National Music Centre of Canada by Allied Works Architecture
November 7, 2016
By the time the "King Eddy" closed in 2004, not much was left of its East Village neighborhood. The area was decimated, with blighted buildings and vacant lots. Cloepfil was faced with a challenge: "How do you hold the site when there's nothing there?"
Instead of looking to the urban context, AWA drew inspiration from the unique Canadian Rockies landscape just outside Calgary, particularly its hoodoos, or rock formations. Cloepfil first learned about them from Clyfford Still's paintings when he was designing the Denver museum dedicated to the artist's work. Still had painted the hoodoos near his Bow Island home in southern Alberta in the late 1930s.
Like those rocky outcrops, the 181,000-square-foot building rises five stories as a grouping of distinct earthen-colored towers, clad in dark terra-cotta tiles. Nine variously shaped volumes rest on two pieces of property, on opposite sides of a street.

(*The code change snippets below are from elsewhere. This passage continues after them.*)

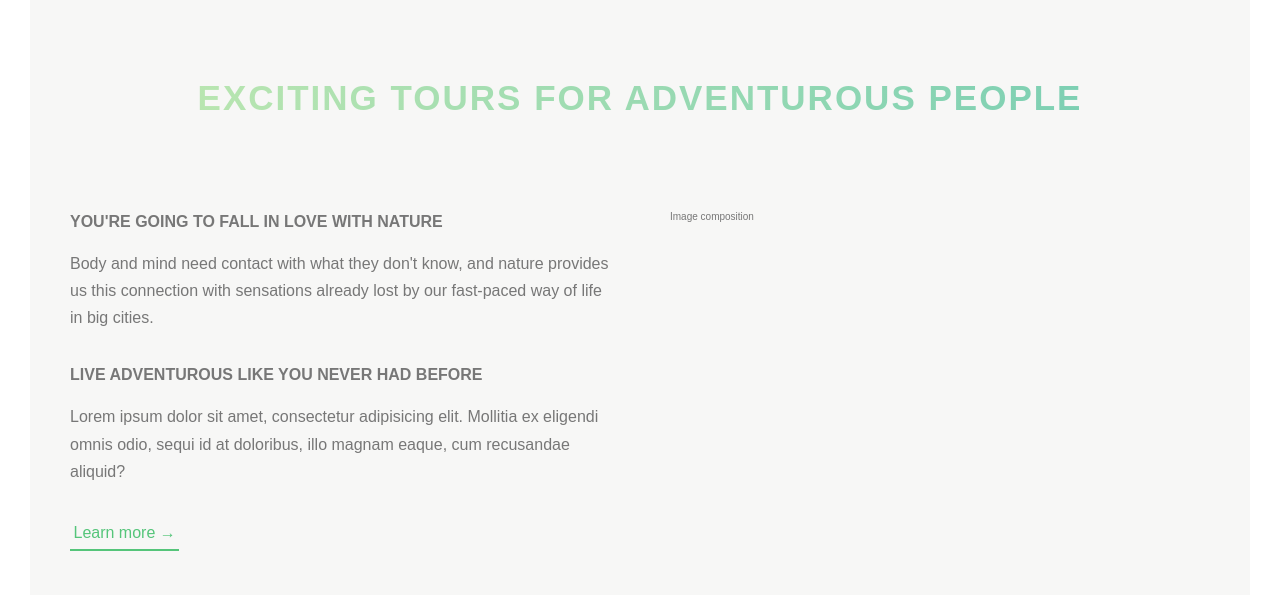
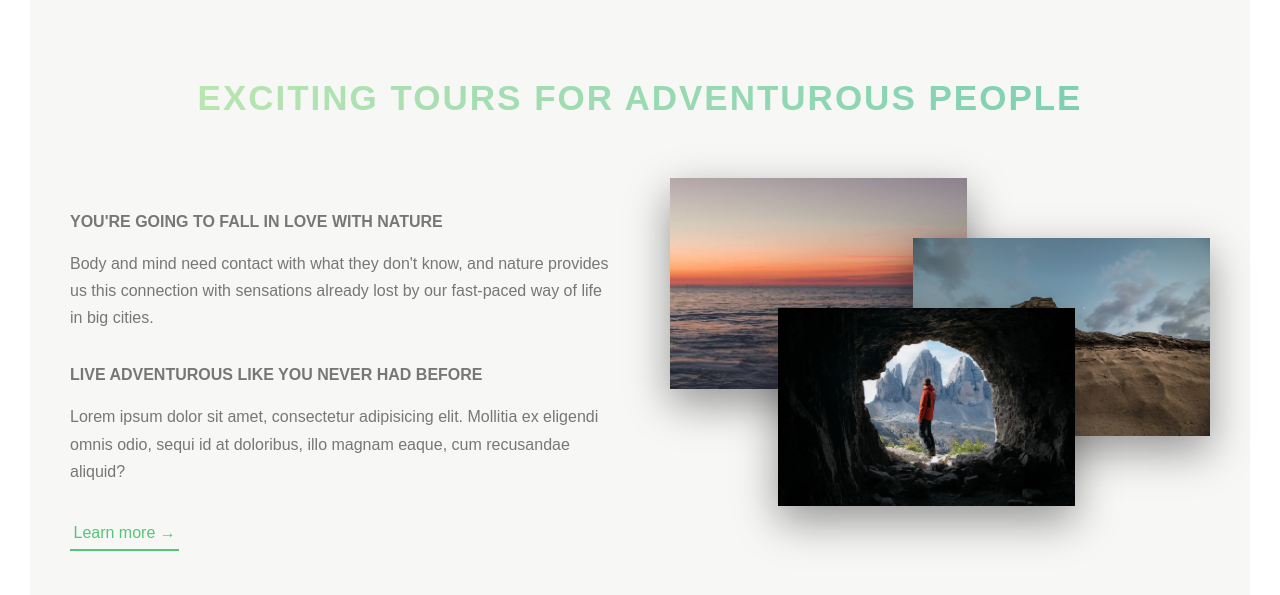
Before and after one commit to larissasmartins/natours, a website: page index.html in a window 1280 px wide. Shown: the part 812-1407 px from the top of the page. Drawn offline with Linux system fonts and the light colour scheme.

Commit message:
Feat: add images hover effect

```diff
--- a/index.html
+++ b/index.html
@@ -47,8 +47,12 @@
                       <a href="#" class="btn-text">Learn more &rarr;</a>
                     </div>
                    <div class="col-1-of-2">
-                     Image composition
-                    </div>
+                     <div class="composition">
+                        <div><img src="images/img-nature-1.jpeg" alt="Photo in nature 1" class="composition__photo composition__photo--p1"></div>
+                        <div><img src="images/img-nature-2.jpeg" alt="Photo in nature 2" class="composition__photo composition__photo--p2"></div>
+                        <div><img src="images/img-nature-3.jpeg" alt="Photo in nature 3" class="composition__photo composition__photo--p3"></div>
+                     </div>
+                     </div>
               </div>
             </section>
         </main>
--- /dev/null
+++ b/sass/components/_composition.scss
@@ -0,0 +1,39 @@
+.composition {
+    position: relative;
+
+    &__photo {
+        width: 55%;
+        box-shadow: 0 1.5rem 4rem rgba($color-black, .4);
+        position: absolute;
+        z-index: 10;
+        transition: all .2s;
+        outline-offset: 1.8rem;
+
+
+        &--p1 {
+            left: 0;
+            top: -3rem;
+        }
+
+        &--p2 {
+            right: 0;
+            top: 3rem;
+        }
+
+        &--p3 {
+            left: 20%;
+            top: 10rem;
+        }
+
+        &:hover {
+            outline: 1.5rem solid $color-primary;
+            transform: scale(1.05);
+            box-shadow: 0 2.5rem 4rem rgba($color-black, .6);
+            z-index: 20;
+        }
+    }
+
+    &:hover &__photo:not(:hover){
+        transform: scale(.92);
+    }
+}
--- a/sass/main.scss
+++ b/sass/main.scss
@@ -8,6 +8,7 @@
 @import "base/utilities";
 
 @import "components/button";
+@import "components/composition";
 
 @import "layout/header";
 @import "layout/grid";
```
Also changed, not shown: images/img-nature-1.jpeg (added), images/img-nature-2.jpeg (added), images/img-nature-3.jpeg (added), style/style.css.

A 65-foot-high bridge spans just over 100 feet across the road to connect those volumes to each other, and to the completely restored King Eddy hotel, which now houses NMC's offices, recording studios, broadcast center, and spaces for artists-in-residence and pop-up performances. The bridge was also meant as a gateway to this newly revitalized area -- several condo buildings and a Snøhetta-designed library are currently under construction within blocks of Studio Bell.
Erected with steel columns and linked with transfer beams, the nine interlocking volumes -- which come together in a rectangular plan -- feature orthogonal walls at the exterior perimeter and curving walls to form the bridge and the spaces between the soaring lobby, the second-floor performance hall, and galleries that wrap around it. The architect calls these interstitial spaces "moments of silence separating the resonant vessels," but it is there that the building sings.
Cloepfil actually refers to the building as an instrument, and one of the early concept models for it resembles an odd combination of strings and percussion -- the towers as drums and the bridge as the neck of a mandolin connecting to the elliptical body of the lobby. While he was developing his initial design, Cloepfil was influenced by a performance of "Playing the Building," a 2008 sound installation where musician and artist David Byrne turned Manhattan's Battery Maritime Building into a giant musical instrument.
From the white limestone floor of NMC's main lobby, one can not only see into the open 300-seat performance hall above and across it -- its ceiling of hanging aluminum tubes arranged in wavy patterns is a striking scene -- but listen to live concerts staged on the second level. In fact, views into that theater are possible, and sounds from it audible, throughout many of the spaces in the eastern side, or museum portion, of the building, including its helical staircases, a small interior bridge opposite the theater, and dark galleries that feature end-grain oak floors and ceilings of black-painted aluminum grilles. (A moveable acoustic wall to close off the performance space when desired will be installed at a later date.)
"The artists we work with embrace this idea of performing in new and innovative spaces," says Andrew Mosker, president of NMC and the driving force behind the project, who developed the program for this building as it was being designed. To fine-tune the acoustics within the multilevel open space, AWA worked with Jaffe Holden on modulating one of the design's key features. Over 200,000 terra-cotta tiles, each 15 inches by 5¾ inches and clipped onto an aluminum frame, cover much of the building. Inside, platinum-colored tiles are spaced several inches apart in certain spots and backed with black acoustical insulation for sound absorption. (Sounds from interactive galleries and daily performances on a large theater organ from the silent movie era -- part of the institution's 2,000-piece collection of instruments, technology, and musical memorabilia -- also animate the building.) Outside, slate-colored tiles act as a rainscreen, with looser spacing at curves and in front of windows. The only weak aspect of this strategy is where the gaps between tiles are too wide at eye level, exposing their unfinished edges and backing.
The tiles are similar to the ones AWA used to clad the Museum of Arts and Design in New York, but their color is closer to that of the dark brick used at Booker T. Washington High School. Here however, the iridescent glaze -- developed after much research and testing with the centuries-old Dutch ceramists Royal Tichelaar Makkum -- glisten in the changing light, both on the exterior, and the interior, dramatized by a large skylight above the rounded edge of the atrium that splashes daylight across the swooping walls.
Cloepfil counts Louis Kahn as a major influence on his work -- several of the master architect's former employees taught at the University of Oregon, where Cloepfil received his architecture degree -- and one can't help but be reminded of Kahn, especially his citadel at Dacca in Bangladesh, when walking through Studio Bell. AWA's new building attempts to amplify the spatial experience, bringing it to another level, with a rare quality that goes beyond any classical or parametric architectural reference. Cloepfil said that one of the best things about this project is that "we got to invent an institution," but he has done more than that. With this building, he has invented a new kind of space.
By Josephine Minutillo
Photo by Joel Sanders